The US Open Cup, for all its history and pageantry, desperately needs a big-time corporate sponsor to put their name on it, and to create a sizable cash prize for winners of every round.
The 2023 Leagues Cup cash prize is yet unknown, but without a title sponsor, it’s likely to also be a low amount. What’s the going pawn rate for a CONCACAF Champions League spot?
And the rest of the world’s soccer clubs play these midseason tourneys for big bucks.
- The winners of the 2023 FA Cup tournament in Great Britain will win an approximate total of £5,000,000 and a Europa League spot — each round has a purse, and the final match is worth £2 million alone
- Spain’s Copa Del Rey winners earn €3 million in prize money
- The German DFB-Pokal finalists will earn at €4 million even before they play in their Final — the winners’ take for 2023 is still TBD
Having another tournament option on the calendar for MLS clubs to compete in, gain brand exposure, and possibly take home a treasure chest full of cash for four days’ work is a worthy endeavor.
The league and its MLSPA should consider working with TST to help highlight the league’s stars and their skills. Open up that weekend to allow the MLS’s top players to participate and dominate.
Perhaps, even consider bringing in the TST short-pitch, no slide tackle, golden-goal ending format into the annual MLS All-Star competition, splitting up the league’s stars into four regional teams like the NHL does for its annual All-Star Showcase — all for a big cash prize or for their team’s chosen charity.
Imagine MLS Commissioner Don Garber wheelbarrowing in a massive pile of cash to the winners.
Now that’s a “Lucky Seven” that MLS, its fans, and its players could embrace.
“Having another tournament option on the calendar for MLS clubs to compete in, gain brand exposure, and possibly take home a treasure chest full of cash for four days’ work is a worthy endeavor.”
I mean, I know you kind of mention it but… that tournament is the U.S. Open Cup.
Honestly turning TST into another tournament for MLS to not care about would ruin the whole thing. The whole point of TBT isn’t to have NBA teams get involved. In fact, the difference between soccer and basketball in the United States is just how many amateur and semi-pro organizations there are.

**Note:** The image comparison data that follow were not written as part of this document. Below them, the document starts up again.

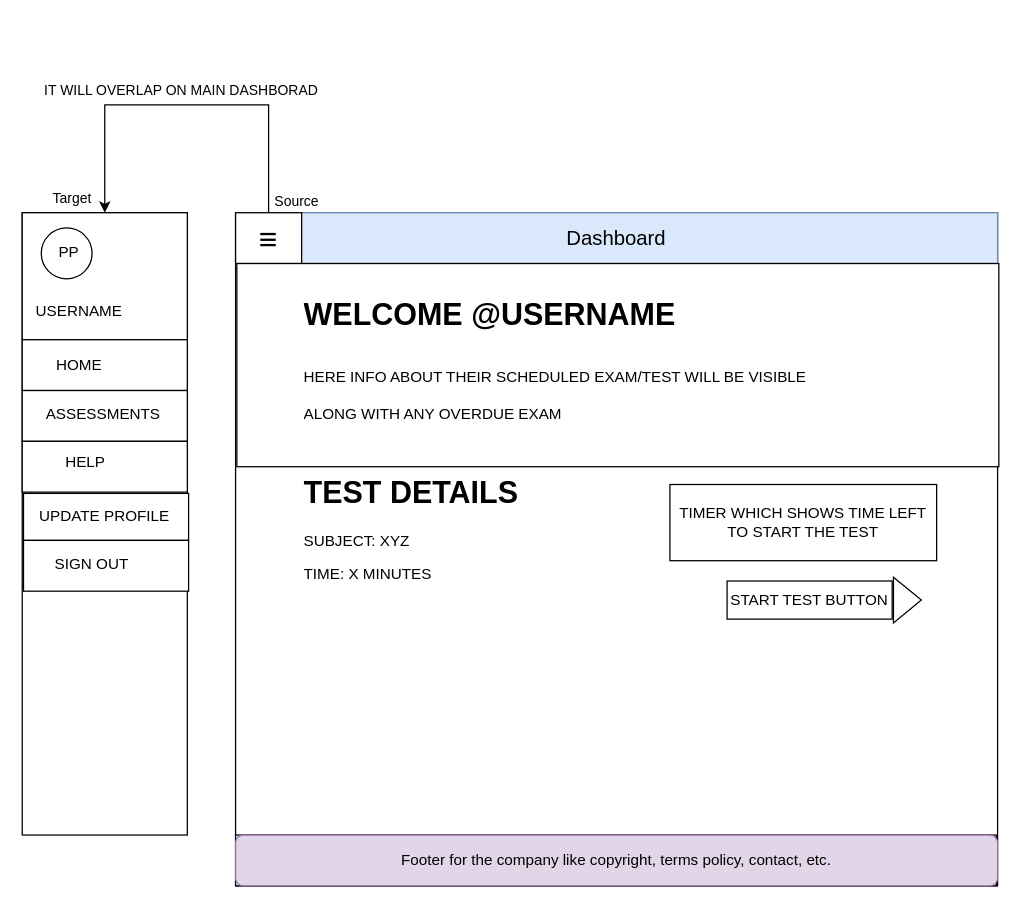
Above: website/layouts/Dashboard Layout 31May.drawio in en-25/frontend (draw.io), before the change. Source tidied: cells renumbered, new cells numbered last; positions are measured from the earlier drawing's top-left corner, leaving out a move shared by most shapes. Both pictures are drawn from the tidied source at 127%, with x=0, y=0 at pixel (22, 104).
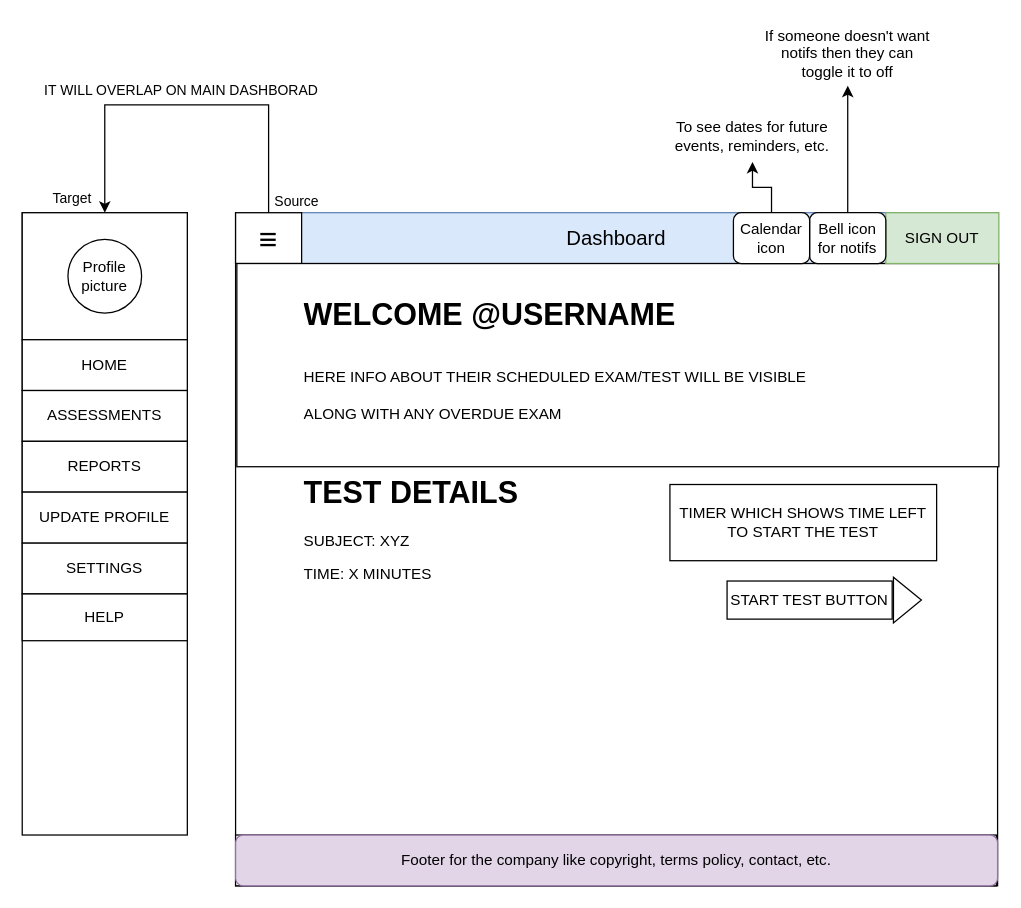
Above is the later version.

Commit message:
Update Dashboard Layout (Home).drawio

What changed in the source:
```diff
@@
-    <mxCell id="9" style="ellipse;whiteSpace=wrap;html=1;" parent="1" vertex="1">
-      <mxGeometry x="15" y="97" width="40" height="40" as="geometry" />
+    <mxCell id="9" value="Profile picture" style="ellipse;whiteSpace=wrap;html=1;" parent="1" vertex="1">
+      <mxGeometry x="36" y="106" width="58" height="58" as="geometry" />
     </mxCell>
-    <mxCell id="10" value="USERNAME" style="text;html=1;align=center;verticalAlign=middle;whiteSpace=wrap;rounded=0;" parent="1" vertex="1">
-      <mxGeometry x="15" y="148" width="60" height="30" as="geometry" />
-    </mxCell>
-    <mxCell id="11" style="rounded=0;whiteSpace=wrap;html=1;" parent="1" vertex="1">
+    <mxCell id="11" value="HOME" style="rounded=0;whiteSpace=wrap;html=1;" parent="1" vertex="1">
       <mxGeometry y="185" width="130" height="40" as="geometry" />
     </mxCell>
-    <mxCell id="12" style="rounded=0;whiteSpace=wrap;html=1;" parent="1" vertex="1">
+    <mxCell id="12" value="ASSESSMENTS" style="rounded=0;whiteSpace=wrap;html=1;" parent="1" vertex="1">
       <mxGeometry y="225" width="130" height="40" as="geometry" />
     </mxCell>
-    <mxCell id="13" style="rounded=0;whiteSpace=wrap;html=1;" parent="1" vertex="1">
-      <mxGeometry y="265" width="130" height="40" as="geometry" />
-    </mxCell>
-    <mxCell id="14" style="rounded=0;whiteSpace=wrap;html=1;" parent="1" vertex="1">
-      <mxGeometry x="1" y="306" width="130" height="37" as="geometry" />
+    <mxCell id="14" value="HELP" style="rounded=0;whiteSpace=wrap;html=1;" parent="1" vertex="1">
+      <mxGeometry y="385" width="130" height="37" as="geometry" />
     </mxCell>
-    <mxCell id="15" value="HOME" style="text;html=1;align=center;verticalAlign=middle;whiteSpace=wrap;rounded=0;" parent="1" vertex="1">
-      <mxGeometry x="15" y="190" width="60" height="30" as="geometry" />
-    </mxCell>
-    <mxCell id="16" value="ASSESSMENTS" style="text;html=1;align=center;verticalAlign=middle;whiteSpace=wrap;rounded=0;" parent="1" vertex="1">
-      <mxGeometry x="34" y="229" width="60" height="30" as="geometry" />
-    </mxCell>
-    <mxCell id="17" value="HELP" style="text;html=1;align=center;verticalAlign=middle;whiteSpace=wrap;rounded=0;" parent="1" vertex="1">
-      <mxGeometry x="20" y="267" width="60" height="30" as="geometry" />
-    </mxCell>
-    <mxCell id="18" value="UPDATE PROFILE" style="text;html=1;align=center;verticalAlign=middle;whiteSpace=wrap;rounded=0;" parent="1" vertex="1">
-      <mxGeometry x="12" y="309" width="106" height="30" as="geometry" />
-    </mxCell>
-    <mxCell id="19" style="rounded=0;whiteSpace=wrap;html=1;" parent="1" vertex="1">
-      <mxGeometry x="1" y="343" width="130" height="40" as="geometry" />
+    <mxCell id="19" value="SETTINGS" style="rounded=0;whiteSpace=wrap;html=1;" parent="1" vertex="1">
+      <mxGeometry y="345" width="130" height="40" as="geometry" />
     </mxCell>
-    <mxCell id="20" value="SIGN OUT" style="text;html=1;align=center;verticalAlign=middle;whiteSpace=wrap;rounded=0;" parent="1" vertex="1">
-      <mxGeometry x="25" y="347" width="60" height="30" as="geometry" />
-    </mxCell>
-    <mxCell id="21" value="PP" style="text;html=1;align=center;verticalAlign=middle;whiteSpace=wrap;rounded=0;" parent="1" vertex="1">
-      <mxGeometry x="7" y="101" width="60" height="30" as="geometry" />
-    </mxCell>
@@
+    <mxCell id="20" value="SIGN OUT" style="rounded=0;whiteSpace=wrap;html=1;fillColor=#d5e8d4;strokeColor=#82b366;" parent="1" vertex="1">
+      <mxGeometry x="680" y="85" width="89" height="40" as="geometry" />
+    </mxCell>
+    <mxCell id="32" style="edgeStyle=orthogonalEdgeStyle;rounded=0;jettySize=auto;html=1;exitX=0.5;exitY=0;exitDx=0;exitDy=0;entryX=0.5;entryY=1;entryDx=0;entryDy=0;" parent="1" edge="1" source="33" target="34">
+      <mxGeometry relative="1" as="geometry" />
+    </mxCell>
+    <mxCell id="33" value="Bell icon for notifs" style="rounded=1;whiteSpace=wrap;html=1;" parent="1" vertex="1">
+      <mxGeometry x="620" y="85" width="60" height="40" as="geometry" />
+    </mxCell>
+    <mxCell id="34" value="If someone doesn't want notifs then they can toggle it to off" style="text;html=1;align=center;verticalAlign=middle;whiteSpace=wrap;rounded=0;" parent="1" vertex="1">
+      <mxGeometry x="582" y="-65" width="136" height="50" as="geometry" />
+    </mxCell>
+    <mxCell id="35" style="edgeStyle=orthogonalEdgeStyle;rounded=0;jettySize=auto;html=1;exitX=0.5;exitY=0;exitDx=0;exitDy=0;entryX=0.5;entryY=1;entryDx=0;entryDy=0;" parent="1" edge="1" source="36" target="37">
+      <mxGeometry relative="1" as="geometry" />
+    </mxCell>
+    <mxCell id="36" value="Calendar icon" style="rounded=1;whiteSpace=wrap;html=1;" parent="1" vertex="1">
+      <mxGeometry x="560" y="85" width="60" height="40" as="geometry" />
+    </mxCell>
+    <mxCell id="37" value="To see dates for future events, reminders, etc." style="text;html=1;align=center;verticalAlign=middle;whiteSpace=wrap;rounded=0;" parent="1" vertex="1">
+      <mxGeometry x="510" y="5" width="130" height="40" as="geometry" />
+    </mxCell>
+    <mxCell id="38" value="REPORTS" style="rounded=0;whiteSpace=wrap;html=1;" parent="1" vertex="1">
+      <mxGeometry y="265" width="130" height="40" as="geometry" />
+    </mxCell>
+    <mxCell id="18" value="UPDATE PROFILE" style="rounded=0;whiteSpace=wrap;html=1;" parent="1" vertex="1">
+      <mxGeometry y="305" width="130" height="40" as="geometry" />
+    </mxCell>
```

They should be the ones to benefit and compete in TST, not MLS.
The whole point of the Open Cup is the “open” part — any club can compete and win.
The TST is also “open” to anyone that puts up the entrance fee.
When you consider Open Cup is 8 months of competition, in 8 rounds for low-level teams and 6 rounds for MLS clubs for a possible $300,000 to the winner, and TST is one weekend of competition for $1M, the answer of which you should enter is clear.
If TST expands to 64 teams next year, I would not be surprised to see at least 10 MLS teams send a squad of young stars/MLSNP/alums just for the marketing opportunity, to play against European clubs’ sides.
And the NBA teams don’t play in the offseason for their clubs — so they wouldn’t play in the TBT. Besides, almost all NBA’ers make $3M+ in base salary, and you can only win $1M for the whole team in the TBT.